Impact on land

When they reach shallow water the waves slow down, but they become higher, sometimes 20 metres or more. They can be like a wall of water that crashes, or fast-rising water levels. They rush far inland for many minutes, moving faster than you can run. People caught by the waves often drown, or are killed by debris, and buildings are destroyed.

Tsunamis in the Pacific

Tsunamis can occur in any ocean. But most of them happen in the Pacific Ocean, triggered by the earthquakes and volcanoes there. Tsunamis over a metre high reach New Zealand about 12 times every century.

Some New Zealand tsunamis

  • In the 15th century, tsunamis may have forced many Māori to move inland from the coast. A massive wave wiped out an entire village on D’Urville Island.
  • In 1855, after a powerful earthquake, water in Wellington Harbour spilled on to Lambton Quay as the land moved and the harbour tilted. Large tsunami waves also rushed in from Cook Strait, at times leaving ships grounded on the harbour bottom.
  • A local earthquake at Gisborne in 1947 caused a tsunami 30 minutes later. A 10-metre wave smashed a cottage, but no-one was killed.
  • In 1960, a powerful earthquake caused a tsunami that killed thousands of people in Chile and across the Pacific. Boats, houses, and animals were lost as waves hit New Zealand's east coast. A few days later, coastal schools were closed and thousands of people moved inland when a tsunami was feared after a major aftershock of the earthquake.
  • A magnitude 7.8 earthquake near Kaikōura in 2016 caused minor tsunami along the east coast of New Zealand. The largest onshore waves, 6-7 metres, were recorded at Goose Bay, south of Kaikōura.
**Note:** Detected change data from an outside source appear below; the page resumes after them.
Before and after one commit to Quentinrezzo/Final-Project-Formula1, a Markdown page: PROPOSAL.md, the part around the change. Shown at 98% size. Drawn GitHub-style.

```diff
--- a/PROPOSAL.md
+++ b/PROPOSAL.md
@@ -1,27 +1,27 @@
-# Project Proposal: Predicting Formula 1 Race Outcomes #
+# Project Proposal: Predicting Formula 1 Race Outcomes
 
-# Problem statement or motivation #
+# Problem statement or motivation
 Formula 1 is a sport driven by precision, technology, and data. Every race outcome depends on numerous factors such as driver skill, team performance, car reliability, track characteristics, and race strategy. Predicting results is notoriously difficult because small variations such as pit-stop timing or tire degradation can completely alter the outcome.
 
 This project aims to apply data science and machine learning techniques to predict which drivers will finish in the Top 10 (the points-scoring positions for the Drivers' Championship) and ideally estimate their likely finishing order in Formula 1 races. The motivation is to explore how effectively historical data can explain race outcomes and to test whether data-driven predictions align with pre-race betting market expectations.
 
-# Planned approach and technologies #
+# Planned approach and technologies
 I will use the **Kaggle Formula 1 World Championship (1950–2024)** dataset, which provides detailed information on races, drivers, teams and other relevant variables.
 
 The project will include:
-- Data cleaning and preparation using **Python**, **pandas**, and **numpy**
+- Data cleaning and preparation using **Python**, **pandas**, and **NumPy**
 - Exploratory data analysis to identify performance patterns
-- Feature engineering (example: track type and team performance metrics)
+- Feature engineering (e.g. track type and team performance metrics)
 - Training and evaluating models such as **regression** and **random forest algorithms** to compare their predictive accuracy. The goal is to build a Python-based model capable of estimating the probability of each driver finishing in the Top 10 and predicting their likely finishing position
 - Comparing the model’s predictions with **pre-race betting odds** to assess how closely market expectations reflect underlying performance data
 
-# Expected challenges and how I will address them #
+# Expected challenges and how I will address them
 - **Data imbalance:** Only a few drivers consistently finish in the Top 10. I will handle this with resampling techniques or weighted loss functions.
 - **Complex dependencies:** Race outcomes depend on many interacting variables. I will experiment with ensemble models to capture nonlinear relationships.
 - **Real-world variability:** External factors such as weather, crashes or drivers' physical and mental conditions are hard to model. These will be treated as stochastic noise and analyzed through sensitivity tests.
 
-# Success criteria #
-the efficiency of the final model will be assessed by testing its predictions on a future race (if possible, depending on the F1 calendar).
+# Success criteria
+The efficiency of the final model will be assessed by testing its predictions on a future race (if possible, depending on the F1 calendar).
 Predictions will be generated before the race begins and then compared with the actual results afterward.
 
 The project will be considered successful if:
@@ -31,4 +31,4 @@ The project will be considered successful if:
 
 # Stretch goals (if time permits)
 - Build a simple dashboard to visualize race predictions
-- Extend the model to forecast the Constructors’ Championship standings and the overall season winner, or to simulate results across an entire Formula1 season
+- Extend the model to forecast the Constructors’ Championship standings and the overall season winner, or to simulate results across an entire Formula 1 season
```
Warning of distant tsunamis

It could take 12 to 15 hours for a wave from a South American earthquake to arrive in New Zealand. The Pacific Tsunami Warning Center in Hawaii tells New Zealand if a tsunami is expected. Radio, television and internet announcements, phone text messages, and sirens warn people to move away from the coast.

Local tsunamis

If an earthquake near New Zealand triggers a tsunami, there may not be time for an official warning or sirens. If you are on the coast during an earthquake that is strong or lasts longer than a minute, hear unusual noises from the sea or see water rising or receding from the shore, move immediately to the nearest high ground or as far inland as possible.

How to cite this page:

Eileen McSaveney, 'Tsunamis', Te Ara - the Encyclopedia of New Zealand, http://www.TeAra.govt.nz/en/tsunamis (accessed 22 November 2017)

Story by Eileen McSaveney, published 12 Jun 2006, reviewed & revised 1 Aug 2017